In other news
Cipollini to face court over stalking and assault charges
There’s been disturbing news out of Italy with sprint star Mario Cipollini facing charges that he stalked and violently assaulted his ex-wife, Sabrina Landucci, and make threats towards her new partner Silvio Giusti. According to Italian newspaper Corriere della Sera, a judge is set to determine whether there is enough evidence to indict Cipollini.
Cipollini has been accused of physically assaulting Landucci with “punches, slaps, kicks” and of making death threats towards her.
“I was working like every day in the sports centre when Mario assaulted me in front of colleagues and clients,” said Landucci. “He grabbed my neck and then banged my head against the wall. I had injuries, I had to go to the emergency room. But more than the wounds, it hurts me was that the gesture was so violent. Even today I’m upset.”
The accusations date back to 2016 and 2017. The hearing is set for March 20.
Follow the link to read more at Corriere della Sera.
CyclingTips and Pinkbike join forces
In case you missed our exciting news over the weekend, CyclingTips has joined forces with MTB publication Pinkbike, effectively immediately.
Here’s what CyclingTips founder Wade Wallace wrote in his announcement post:
Our new partnership with Pinkbike will allow us to leverage the resources, expertise, and model for success that they’ve found over the past 20 years in the media industry. We’re both trying to accomplish the same thing, we understand each other’s businesses, and it will allow us to integrate as one powerful team.

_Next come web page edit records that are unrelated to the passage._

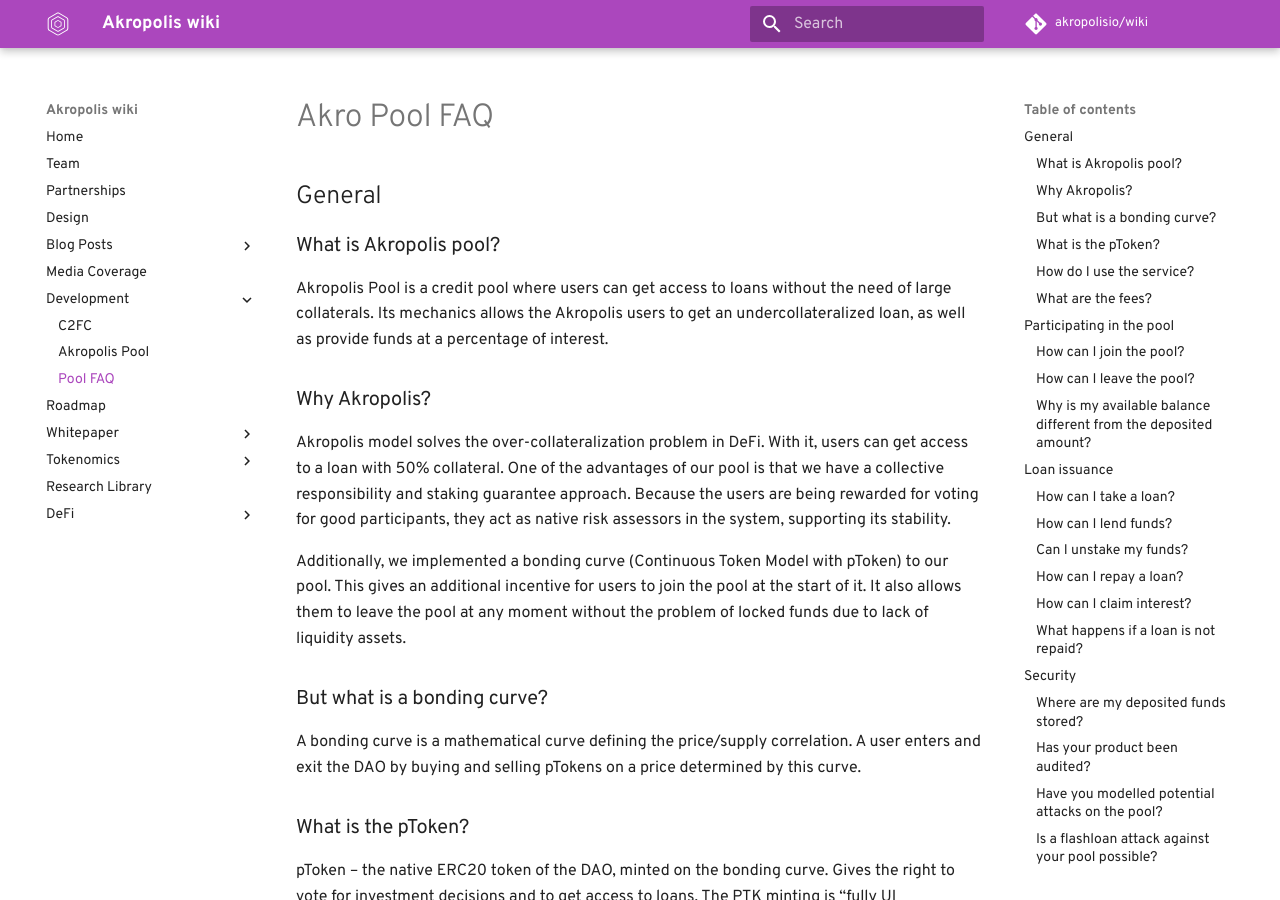
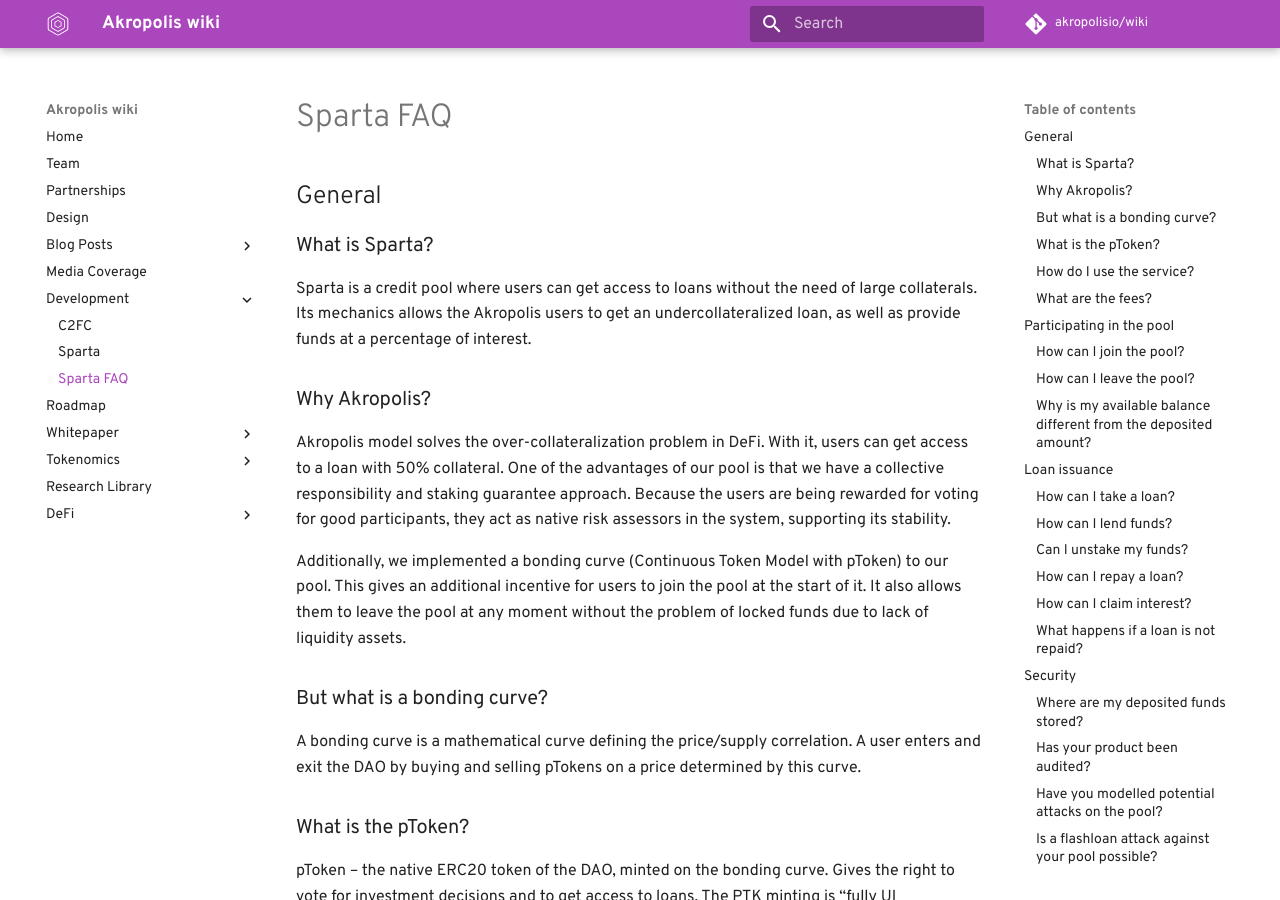
Before and after one commit to kaonone/wiki, an MkDocs documentation site: the page built from docs/poolfaq.md, in a window 1280 px wide and 900 px high. Built offline with MkDocs 1.6.1 and Material for MkDocs 9.7.7, drawn with Linux system fonts in a browser that asks for light colours; some web fonts are replaced; comment, search, counter and statistics services are not loaded; old or Windows-style settings are respelled for this version of MkDocs.

Commit message:
Sparta update

```diff
--- a/docs/poolfaq.md
+++ b/docs/poolfaq.md
@@ -1,10 +1,10 @@
-#Akro Pool FAQ
+#Sparta FAQ
 
 ## General
 
-### What is Akropolis pool?
+### What is Sparta?
 
-Akropolis Pool is a credit pool where users can get access to loans without the need of large collaterals. Its mechanics allows the Akropolis users to get an undercollateralized loan, as well as provide funds at a percentage of interest.
+Sparta is a credit pool where users can get access to loans without the need of large collaterals. Its mechanics allows the Akropolis users to get an undercollateralized loan, as well as provide funds at a percentage of interest.
 
 ### Why Akropolis?
 
@@ -62,7 +62,6 @@
 
 <details>
 <summary></br></summary>
-<img src="/images/poolfaq/getcredit3_1.png" alt="drawing" />
 <img src="/images/poolfaq/getcredit3.png" alt="drawing" />
 
 </details>
--- a/mkdocs.yml
+++ b/mkdocs.yml
@@ -44,8 +44,8 @@
   - Media Coverage: 'press.md'
   - Development:
     - C2FC: 'c2fc/overview.md'
-    - Akropolis Pool: 'pool.md'
-    - Pool FAQ: 'poolfaq.md'
+    - Sparta: 'pool.md'
+    - Sparta FAQ: 'poolfaq.md'
   - Roadmap: 'roadmap.md'
   - Whitepaper:
     - May 2019: 'whitepaper.md'
```
Also changed, not shown: docs/pool.md (+1 -1 lines), docs/images/poolfaq/getcredit1.png, docs/images/poolfaq/getcredit2.png, docs/images/poolfaq/getcredit3.png.
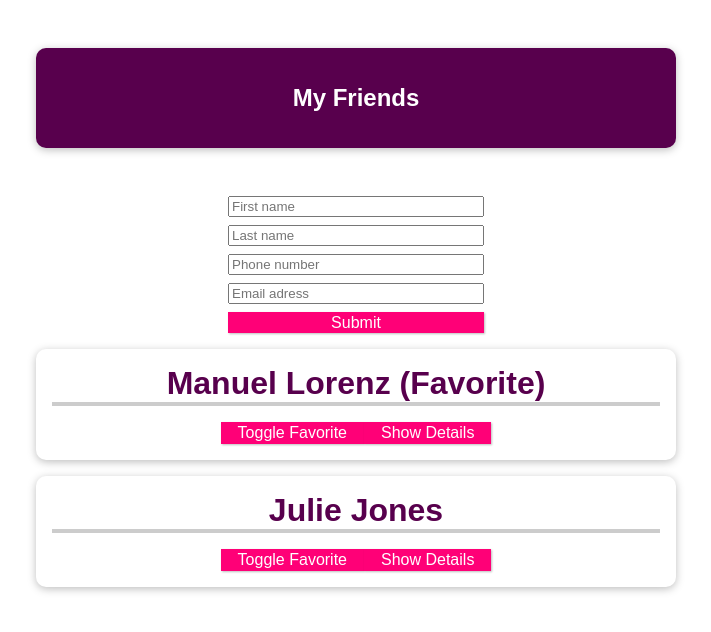
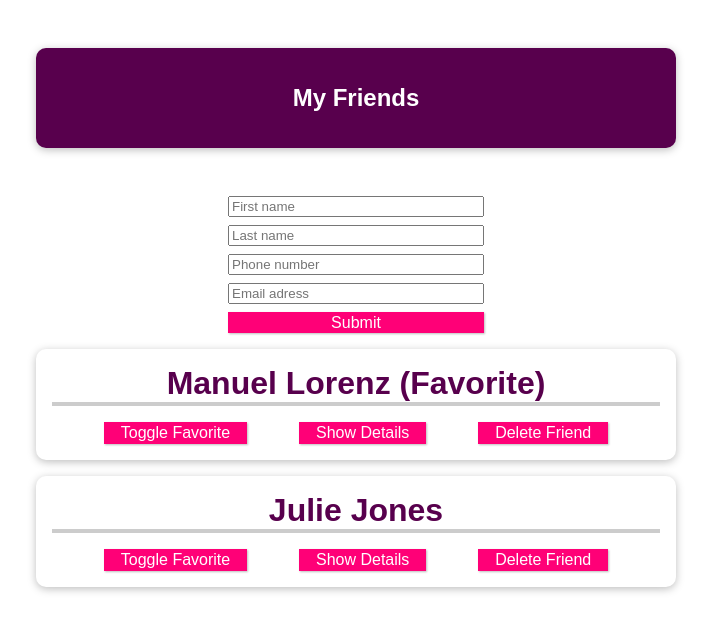
Before and after one commit to leonardpaulus/vue-first-app, a Vue app: page / in a window 1280 px wide. Shown: the top 632 px of the page, without its empty margins (284-995 px from the left). Built offline with nearby package versions, Linux system fonts and the light colour scheme.

Commit message:
✨ Add delete function

```diff
--- a/src/App.vue
+++ b/src/App.vue
@@ -12,6 +12,7 @@
         :email-adress="friend.email"
         :is-favorite="friend.isFavorite"
         @toggle-favorite="toggleFavoriteStatus"
+        @delete-friend="deleteFriend"
       ></friend-contact>
     </ul>
   </section>
@@ -49,6 +50,9 @@ export default {
     },
     addFriendToFriends(friend) {
       this.friends.push(friend);
+    },
+    deleteFriend(friendId) {
+      this.friends = this.friends.filter((friend) => friend.id !== friendId);
     },
   },
 };
@@ -119,4 +123,8 @@ header {
   border-color: #ec3169;
   box-shadow: 1px 1px 4px rgba(0, 0, 0, 0.26);
 }
+.buttons {
+  display: flex;
+  justify-content: space-evenly;
+}
 </style>
--- a/src/components/FriendContact.vue
+++ b/src/components/FriendContact.vue
@@ -1,10 +1,13 @@
 <template>
   <li>
     <h2>{{ name }} {{ isFavorite ? "(Favorite)" : "" }}</h2>
-    <button @click="toggleFavorite">Toggle Favorite</button>
-    <button @click="toggleDetails">
-      {{ detailsAreVisible ? "Hide" : "Show" }} Details
-    </button>
+    <div class="buttons">
+      <button @click="toggleFavorite">Toggle Favorite</button>
+      <button @click="toggleDetails">
+        {{ detailsAreVisible ? "Hide" : "Show" }} Details
+      </button>
+      <button @click="deleteFriend">Delete Friend</button>
+    </div>
     <ul v-if="detailsAreVisible">
       <li><strong>Phone:</strong>{{ phoneNumber }}</li>
       <li><strong>E-Mail:</strong>{{ emailAdress }}</li>
@@ -36,7 +39,7 @@ export default {
       required: true,
     },
   },
-  emits: ["toggle-favorite"],
+  emits: ["toggle-favorite", "delete-friend"],
   data() {
     return {
       detailsAreVisible: false,
@@ -49,6 +52,9 @@ export default {
     toggleFavorite() {
       this.$emit("toggle-favorite", this.id);
     },
+    deleteFriend() {
+      this.$emit("delete-friend", this.id);
+    },
   },
 };
 </script>
```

I won’t be going anywhere and will continue to run CyclingTips with the same dedication I always have, along with the rest of our valued employees. This was the best outcome I could imagine for the business, our readers, our members, and our industry partners.
I’d like to thank BikeExchange for the significant investment and support they made into CyclingTips over the past three years which enabled us to build one of the best teams in cycling media and become a well respected global brand. Without the investment, trust and autonomy that BikeExchange has given us, we probably wouldn’t be here right now.
Click through to read more in our announcement post.
Happy Birthday to …
Luke Rowe (29) who spent his birthday on the front of the Paris-Nice peloton riding in support of teammate Michal Kwiatkowski.
Happy birthday too to 1996 Australian road champion Nick Gates (47), long-time friend and teammate of Australia’s greatest ever sprinter, Robbie McEwen.
In case you missed it …
Today’s feature image comes from Kristof Ramon and was taken during Saturday’s men’s Strade Bianche.